Saturday, July 16, 2011
Raw bacon from Herb Eckhouse (La Quercia). Herb is making pancetta (aka Bauchspeck). He's marketing it as "raw bacon". Herb is a very smart guy. I think he's doing this to try to take the product mainstream.
I should mention: Herb buys Mangalitsa from time to time.
Although Herb isn't using Mangalitsa pigs to make this product (yet!), I respect him for trying to sell ready-to-eat bacon to Americans. It has been a long time since shelf-stable bacon was a staple in America. From what I've read, even back then, Americans liked to cook the stuff. So wish Herb luck!
This issue demonstrates how difficult it is to sell new food to people. E.g. jerky is raw meat. Americans buy that. But a bunch will probably never even try "raw bacon". Maybe if he called it "bacon jerky" the people would buy it.
I suspect Herb is using pork from Tamworth breed pigs because he wants a breed-specific product that tastes pretty good, without it being too fatty. You can see a wonderful blog post comparing "raw bacon" from Mangalitsa pork and Tamworth pork on this food blog by onevanillabean.
As recently as 1951, a lot of Americans (and Germans) knew what this "raw bacon" was, and considered it a staple. Many chefs and butchers will eat raw bacon; they aren't afraid of getting sick. I've eaten raw bacon - the Mangalitsa bacon from Chef Shop was so good that once I started, I couldn't stop.
So three cheers for raw bacon!
I would suggest that Herb tell people to cut it thin and melt it on flatbread (pizza) or toast. Restaurants that make lardo, pancetta and guanciale from Mangalitsa pigs (e.g. Serious Pie in Seattle and Domenica in New Orleans) do well that way.
I've written a lot about Bauchspeck on this blog. The fact that Herb is trying to sell it is a great thing.
Researchers have used genetic technology to develop some improved pigs. That's big news. Even if we ban that technology, you can bet the Chinese will adopt it.
China's Porkflation Problem
The Atlantic Monthly has a neat article on China's pig situation.
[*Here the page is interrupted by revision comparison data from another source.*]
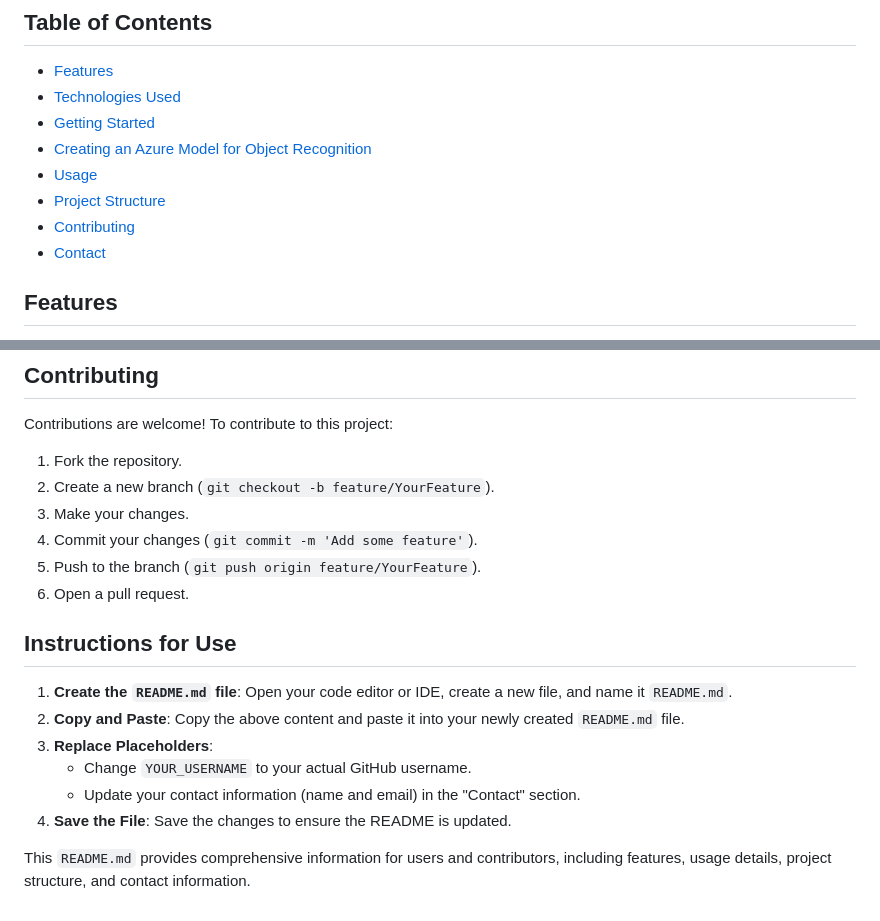
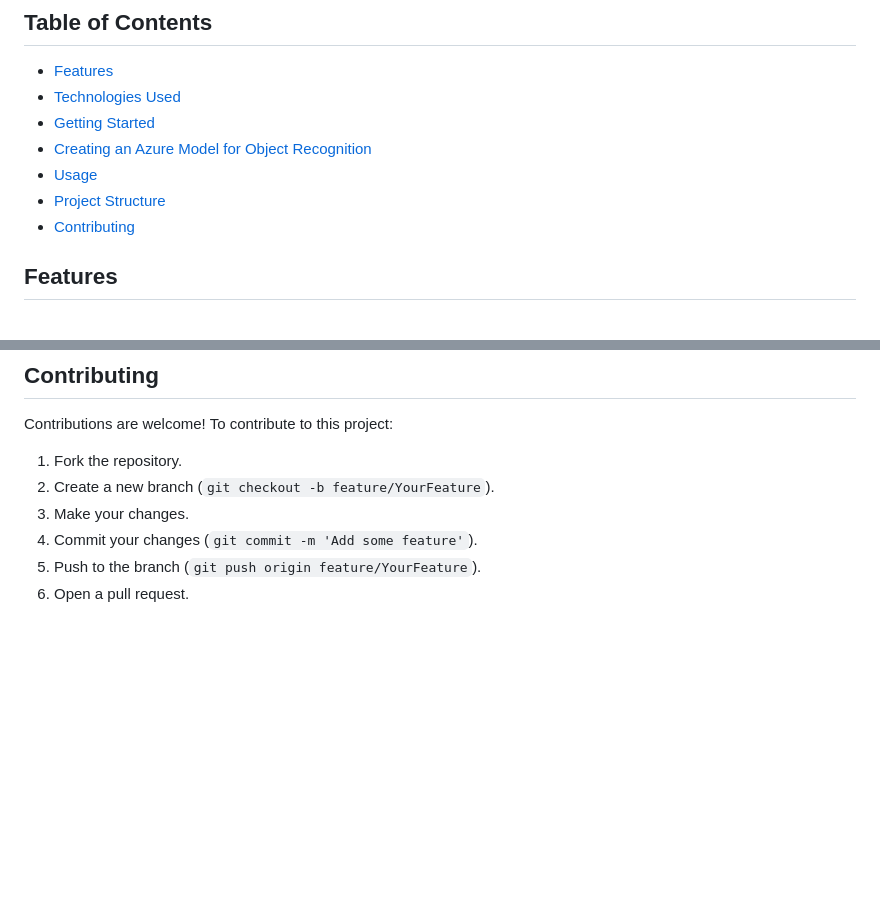
Before and after one commit to Chamow/IAintroduction, a Markdown page: README.md, 2 parts joined by grey strips. GitHub-like rendering; blank space fills up the shorter version.

```diff
--- a/README.md
+++ b/README.md
@@ -11,7 +11,6 @@ This project is a web application that uses Azure Cognitive Services to identify
 - [Usage](#usage)
 - [Project Structure](#project-structure)
 - [Contributing](#contributing)
-- [Contact](#contact)
 
 ## Features
 
@@ -129,14 +128,3 @@ Contributions are welcome! To contribute to this project:
 4. Commit your changes (`git commit -m 'Add some feature'`).
 5. Push to the branch (`git push origin feature/YourFeature`).
 6. Open a pull request.
-
-## Instructions for Use
-
-1. **Create the `README.md` file**: Open your code editor or IDE, create a new file, and name it `README.md`.
-2. **Copy and Paste**: Copy the above content and paste it into your newly created `README.md` file.
-3. **Replace Placeholders**:
-   - Change `YOUR_USERNAME` to your actual GitHub username.
-   - Update your contact information (name and email) in the "Contact" section.
-4. **Save the File**: Save the changes to ensure the README is updated.
-
-This `README.md` provides comprehensive information for users and contributors, including features, usage details, project structure, and contact information.
```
There's record high pork prices causing trouble. Record high corn prices have farmers refusing to jump into pig production. The reasons given in the article make a lot of sense. E.g. "It's not like we can just instantly raise pigs when prices are high, it takes time."
 probably because it was filthy and/or adulterated, making it shelf-stable but not ready-to-eat.
 This phenomenon shows you how difficult it is to convince people to try new foods. Just as with pigs, you want them to do something that's good for them. Often they respond by wanting no part of it.
 The article mentions that the Tamworth is a "bacon-type" breed. To some extent, it still is (despite the breed changing to stay popular), because the modern version of the breed has small hams.
Tamworths efficiently product bacon, just as modern chickens efficiently produce chicken breasts. That doesn't mean that Tamworth pigs produce the best-tasting bacon, just as modern chickens don't produce the best-tasting chicken breasts.
Mangalitsa pigs are most efficient at producing lard, but they do also produce the best meat (and their fat is the best too - the catch is that Mangalitsa costs more than all aternatives).
 the fact that Herb won't use Berkshire pork tells me he probably doesn't want Mangalitsa bellies, as they'd only be less lean.
Posted by Heath Putnam at 3:05 AM